For every entry below, give it back exactly and leave out any image.
··········
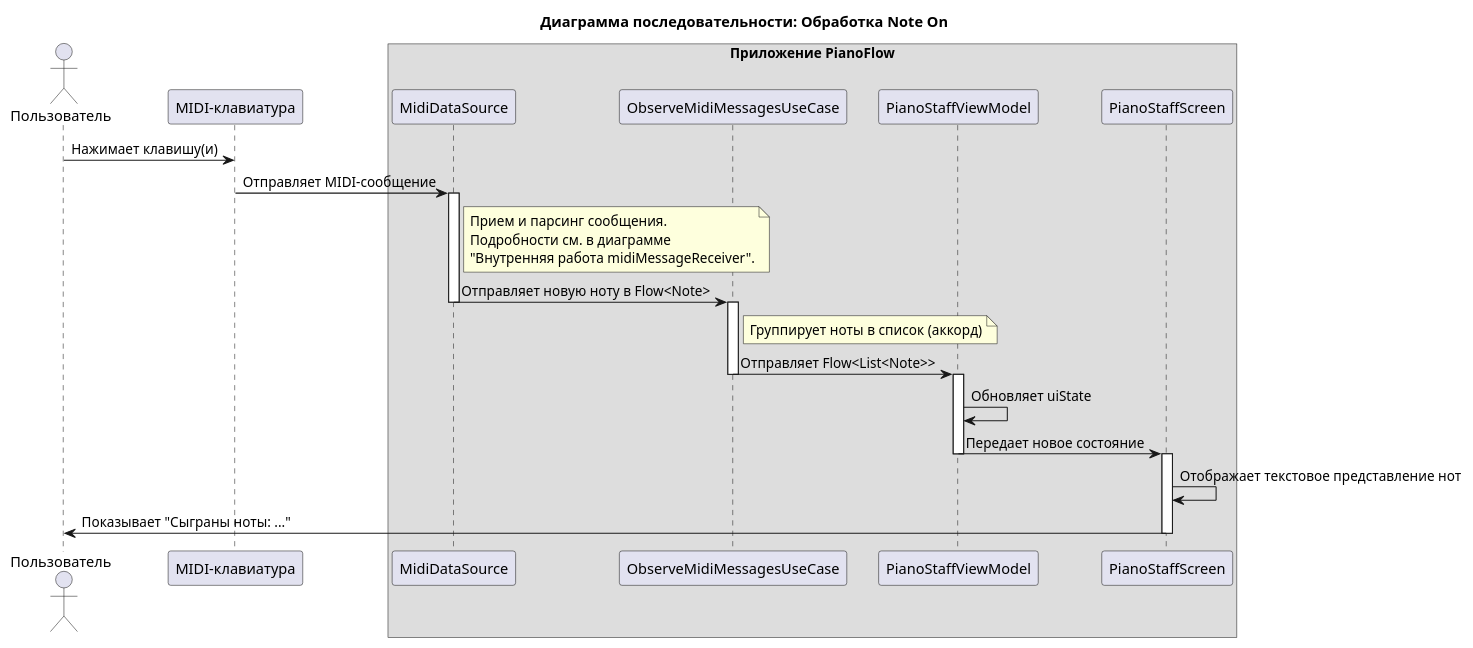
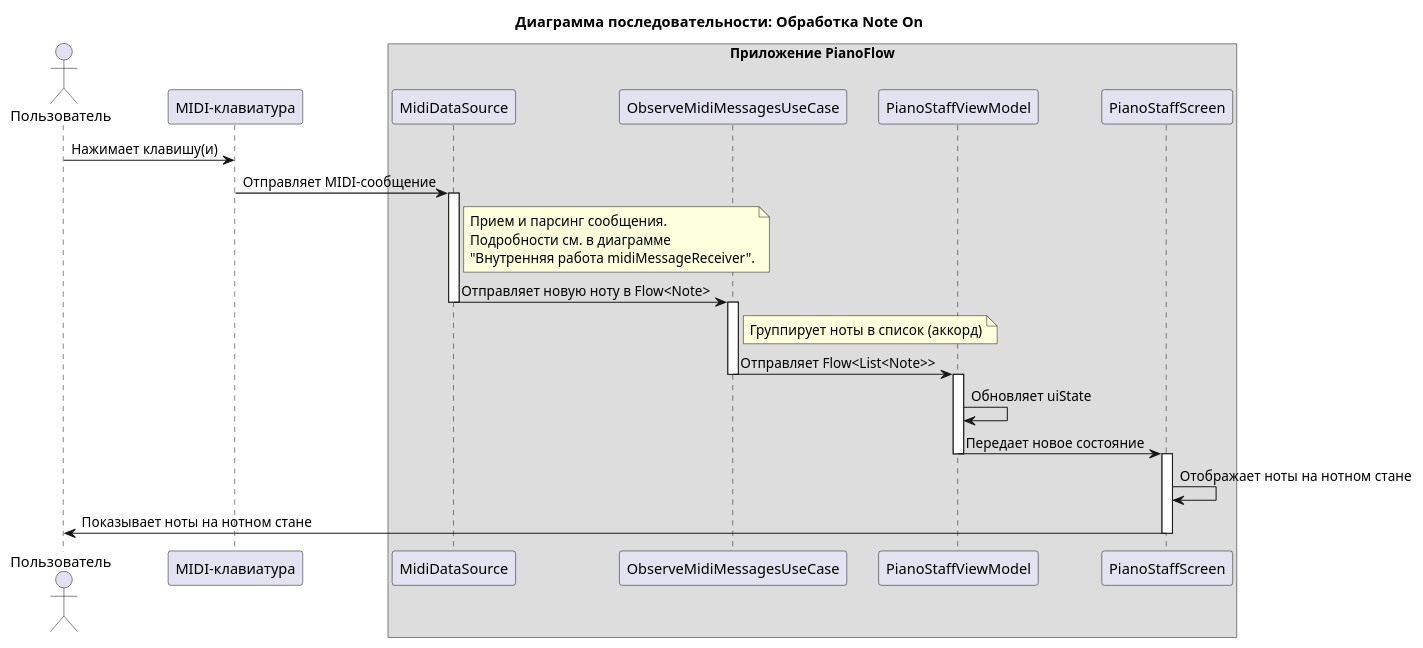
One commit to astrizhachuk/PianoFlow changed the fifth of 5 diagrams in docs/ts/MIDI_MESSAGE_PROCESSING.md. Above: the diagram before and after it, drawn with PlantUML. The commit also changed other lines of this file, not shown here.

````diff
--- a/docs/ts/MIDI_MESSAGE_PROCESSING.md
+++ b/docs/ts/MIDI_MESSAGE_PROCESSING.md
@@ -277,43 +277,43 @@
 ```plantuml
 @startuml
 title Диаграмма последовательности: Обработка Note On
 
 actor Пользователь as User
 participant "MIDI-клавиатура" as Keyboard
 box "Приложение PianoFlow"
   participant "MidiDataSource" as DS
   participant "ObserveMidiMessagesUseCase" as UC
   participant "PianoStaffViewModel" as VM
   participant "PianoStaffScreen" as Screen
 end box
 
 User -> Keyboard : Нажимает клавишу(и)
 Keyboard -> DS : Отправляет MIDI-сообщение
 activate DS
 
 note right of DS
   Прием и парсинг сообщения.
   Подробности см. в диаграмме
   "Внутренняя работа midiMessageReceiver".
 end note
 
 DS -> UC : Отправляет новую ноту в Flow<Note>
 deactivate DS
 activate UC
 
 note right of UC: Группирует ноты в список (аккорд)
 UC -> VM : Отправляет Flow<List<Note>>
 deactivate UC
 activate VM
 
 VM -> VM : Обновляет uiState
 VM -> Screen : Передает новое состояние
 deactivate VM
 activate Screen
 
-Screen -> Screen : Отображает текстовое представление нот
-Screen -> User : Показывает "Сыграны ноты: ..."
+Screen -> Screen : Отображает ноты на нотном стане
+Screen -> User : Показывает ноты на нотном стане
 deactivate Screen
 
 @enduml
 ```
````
··········
RESPONSE:
One commit to astrizhachuk/PianoFlow changed the fifth of 5 diagrams in docs/ts/MIDI_MESSAGE_PROCESSING.md. Above: the diagram before and after it, drawn with PlantUML. The commit also changed other lines of this file, not shown here.

````diff
--- a/docs/ts/MIDI_MESSAGE_PROCESSING.md
+++ b/docs/ts/MIDI_MESSAGE_PROCESSING.md
@@ -277,43 +277,43 @@
 ```plantuml
 @startuml
 title Диаграмма последовательности: Обработка Note On
 
 actor Пользователь as User
 participant "MIDI-клавиатура" as Keyboard
 box "Приложение PianoFlow"
   participant "MidiDataSource" as DS
   participant "ObserveMidiMessagesUseCase" as UC
   participant "PianoStaffViewModel" as VM
   participant "PianoStaffScreen" as Screen
 end box
 
 User -> Keyboard : Нажимает клавишу(и)
 Keyboard -> DS : Отправляет MIDI-сообщение
 activate DS
 
 note right of DS
   Прием и парсинг сообщения.
   Подробности см. в диаграмме
   "Внутренняя работа midiMessageReceiver".
 end note
 
 DS -> UC : Отправляет новую ноту в Flow<Note>
 deactivate DS
 activate UC
 
 note right of UC: Группирует ноты в список (аккорд)
 UC -> VM : Отправляет Flow<List<Note>>
 deactivate UC
 activate VM
 
 VM -> VM : Обновляет uiState
 VM -> Screen : Передает новое состояние
 deactivate VM
 activate Screen
 
-Screen -> Screen : Отображает текстовое представление нот
-Screen -> User : Показывает "Сыграны ноты: ..."
+Screen -> Screen : Отображает ноты на нотном стане
+Screen -> User : Показывает ноты на нотном стане
 deactivate Screen
 
 @enduml
 ```
````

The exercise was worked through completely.